In their description of spiritual literacy, Frederic and Mary Ann Brussat write that the first step in the practice of mystery "is to cherish the baffling, curious, hidden, and inscrutable dimensions of your existence and the world around you." Children live closer to this practice than most adults do. They recognize that in the dark, something might be hiding under their bed or in the closet. They have imaginary friends we can't perceive. They ask an endless stream of why and how questions, many of which we can't adequately answer.

Books that allow children to explore the boundaries between the known and the unknown hold a special place in their lives. Ben Hubbard, an accomplished nonfiction author for children and adults with more than 130 titles to his name, brings us this marvelous volume about the Kraken, a multi-armed sea monster greatly feared by seafarers for thousands of years.

Hubbard regales 8-to-12 year old readers with historical stories from sailors who recounted struggles with these creatures. He describes contributions to the Kraken myths from Homer, Tennyson, Jules Verne, and Herman Melville. He reveals scientific discoveries with engaging detail. For instance, one giant squid that washed ashore, allowing for in-depth study, had tentacles "twenty-six feet in length. That's about as long as a school bus."

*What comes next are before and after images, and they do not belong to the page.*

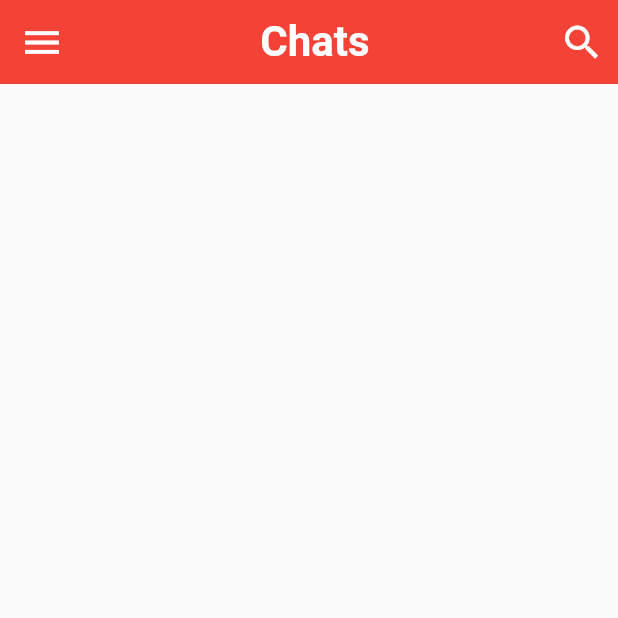
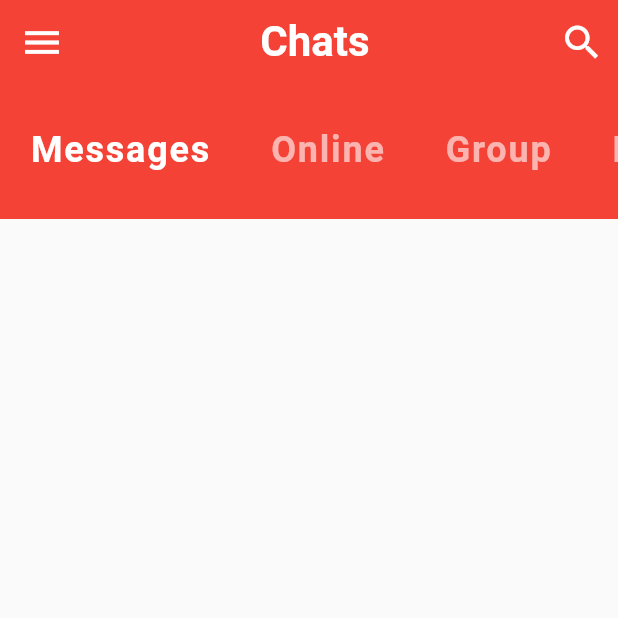
Before and after one commit to ZhassulanUrazbayev/flutter_chat_ui, a Flutter app: the screen it shows after launch, on a phone screen of 412 x 824 dp, the top half of it. Run offline on Flutter 3.47's test engine with Material 2 defaults, Android fonts, the phone set to English and light mode, and no system bars.

Commit message:
Added Category Selector

```diff
--- a/lib/screens/home_screen.dart
+++ b/lib/screens/home_screen.dart
@@ -1,4 +1,5 @@
 import 'package:flutter/material.dart';
+import 'package:flutter_chat_ui/widgets/category_selector.dart';
 
 class HomeScreen extends StatefulWidget {
   @override
@@ -34,7 +35,7 @@ class _HomeScreenState extends State<HomeScreen> {
       ),
       body: Column(
         children: <Widget>[
-
+            CategorySelector()
         ],
       ),
     );
--- a/lib/widgets/category_selector.dart
+++ b/lib/widgets/category_selector.dart
@@ -0,0 +1,48 @@
+import 'package:flutter/cupertino.dart';
+import 'package:flutter/material.dart';
+
+class CategorySelector extends StatefulWidget {
+  @override
+  _CategorySelectorState createState() => _CategorySelectorState();
+}
+
+class _CategorySelectorState extends State<CategorySelector> {
+  int selectedIndex = 0;
+  final List<String> categories = ['Messages', 'Online', 'Group', 'Requests'];
+
+  @override
+  Widget build(BuildContext context) {
+    return Container(
+      height: 90.0,
+      color: Theme.of(context).primaryColor,
+      child: ListView.builder(
+        scrollDirection: Axis.horizontal,
+        itemCount: categories.length,
+        itemBuilder: (BuildContext context, int index) {
+          return GestureDetector(
+            onTap: (){
+              setState(() {
+                selectedIndex = index;
+              });
+            },
+            child: Padding(
+              padding: EdgeInsets.symmetric(
+                horizontal: 20.0,
+                vertical: 30.0,
+              ),
+              child: Text(
+                categories[index],
+                style: TextStyle(
+                  color: index == selectedIndex ? Colors.white : Colors.white60,
+                  fontSize: 24.0,
+                  fontWeight: FontWeight.bold,
+                  letterSpacing: 1.2,
+                ),
+              ),
+            ),
+          );
+        },
+      ),
+    );
+  }
+}
```
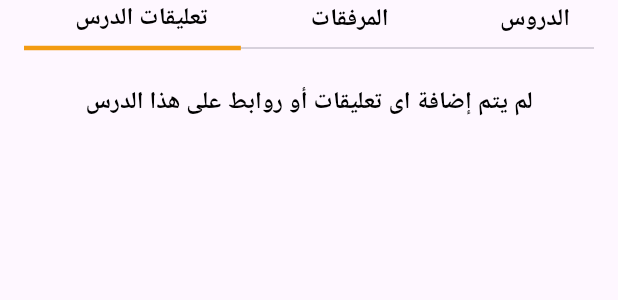
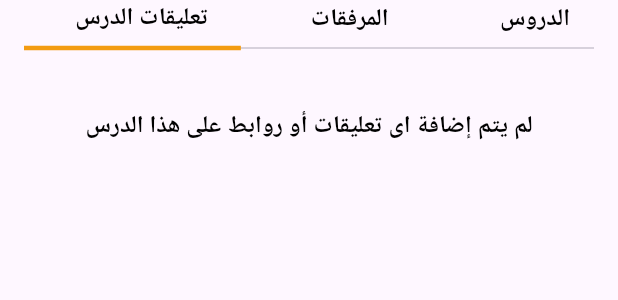
Before and after one commit to mahmoudhamdyae/ElBahaa, a Flutter app: the CourseTabs widget shown alone on an empty page, opened directly with empty values, after a tap on "المرفقات", after a tap on "تعليقات الدرس", on a phone screen of 412 x 824 dp. Shown: the top 300 px of the screen. Run offline on Flutter 3.47's test engine with Material 3 defaults, Android fonts, the light colour scheme and no system bars; our stand-ins replace badges, dio, firebase_core, firebase_messaging, firebase_remote_config, flutter_local_notifications and 13 more; missing offline and left inert: flutter_media_downloader, pair, purchases_flutter, rate_my_app; accounts and stored records are empty; network calls fail; Roboto replaces fonts that are missing (SakkalMajalla); statements that could not run were skipped.

Commit message:
Lesson Screen

```diff
--- a/lib/presentation/screens/lesson/widgets/comments_list.dart
+++ b/lib/presentation/screens/lesson/widgets/comments_list.dart
@@ -28,6 +28,7 @@ class CommentsList extends StatelessWidget {
           );
         }
         return ListView.separated(
+          padding: const EdgeInsets.all(0.0),
           shrinkWrap: true,
           physics: const ClampingScrollPhysics(),
           itemCount: controller.comments.length,
--- a/lib/presentation/screens/lesson/widgets/course_tabs.dart
+++ b/lib/presentation/screens/lesson/widgets/course_tabs.dart
@@ -23,6 +23,7 @@ class _CourseTabsState extends State<CourseTabs> {
   @override
   Widget build(BuildContext context) {
     return ListView(
+      padding: const EdgeInsets.all(0.0),
       shrinkWrap: true,
       physics: const ClampingScrollPhysics(),
       children: [
@@ -125,6 +126,7 @@ class _CourseTabsState extends State<CourseTabs> {
             ),
           ],
         ),
+        const SizedBox(height: 16.0,),
         selectedTab == 0 ? TabCourseLessons() : selectedTab == 1 ?
         TabMorfaqat(link: widget.link,):
         TabComments(courseId: widget.courseId,),
--- a/lib/presentation/screens/lesson/widgets/tab_comments.dart
+++ b/lib/presentation/screens/lesson/widgets/tab_comments.dart
@@ -20,6 +20,7 @@ class TabComments extends StatelessWidget {
     return Padding(
       padding: const EdgeInsets.symmetric(horizontal: 16.0),
       child: ListView(
+        padding: const EdgeInsets.all(0.0),
         shrinkWrap: true,
         physics: const ClampingScrollPhysics(),
         children: [
@@ -27,6 +28,7 @@ class TabComments extends StatelessWidget {
           // true
               ?
           ListView(
+            padding: const EdgeInsets.all(0.0),
             shrinkWrap: true,
             physics: const ClampingScrollPhysics(),
             children: [
--- a/lib/presentation/widgets/lessons_widgets.dart
+++ b/lib/presentation/widgets/lessons_widgets.dart
@@ -27,6 +27,7 @@ class _LessonsWidgetState extends State<LessonsWidget> {
   @override
   Widget build(BuildContext context) {
     return ListView.builder(
+        padding: EdgeInsets.zero,
         shrinkWrap: true,
         physics: const ClampingScrollPhysics(),
         itemCount: widget.wehdat.length,
@@ -83,6 +84,7 @@ class _LessonsWidgetState extends State<LessonsWidget> {
         ),
         expanded == index ?
         ListView.builder(
+          padding: EdgeInsets.zero,
             shrinkWrap: true,
             physics: const NeverScrollableScrollPhysics(),
             itemCount: wehda.lessons.length,
```
Also changed, not shown: lib/presentation/screens/lesson/widgets/lesson_screen.dart (+2 -16 lines).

Side notes address topics like Greek Mythological Monsters, the Hafgufa (a giant sea monster from Viking lore), and the 2010 internet meme "Release the Kraken!" Throughout the book, Robert Squier's black-and-white illustrations pull children into the worlds of the creatures, ships, museums, explorers, authors, and scientists mentioned. We appreciated his depictions of women whenever possible — as scientists, teachers, and museum curators — since the older tales passed down to us involve only men.

The book answers lots of questions but leaves readers with their sense of mystery intact. Acknowledging that 95 percent of the ocean is unexplored and only 10 percent of creatures have been scientifically classified, Hubbard writes, "Who knows what ancient creature ... remain hidden and undiscovered? Perhaps the Kraken is not the colossal or giant squid but an even older, larger creature waiting to reveal itself."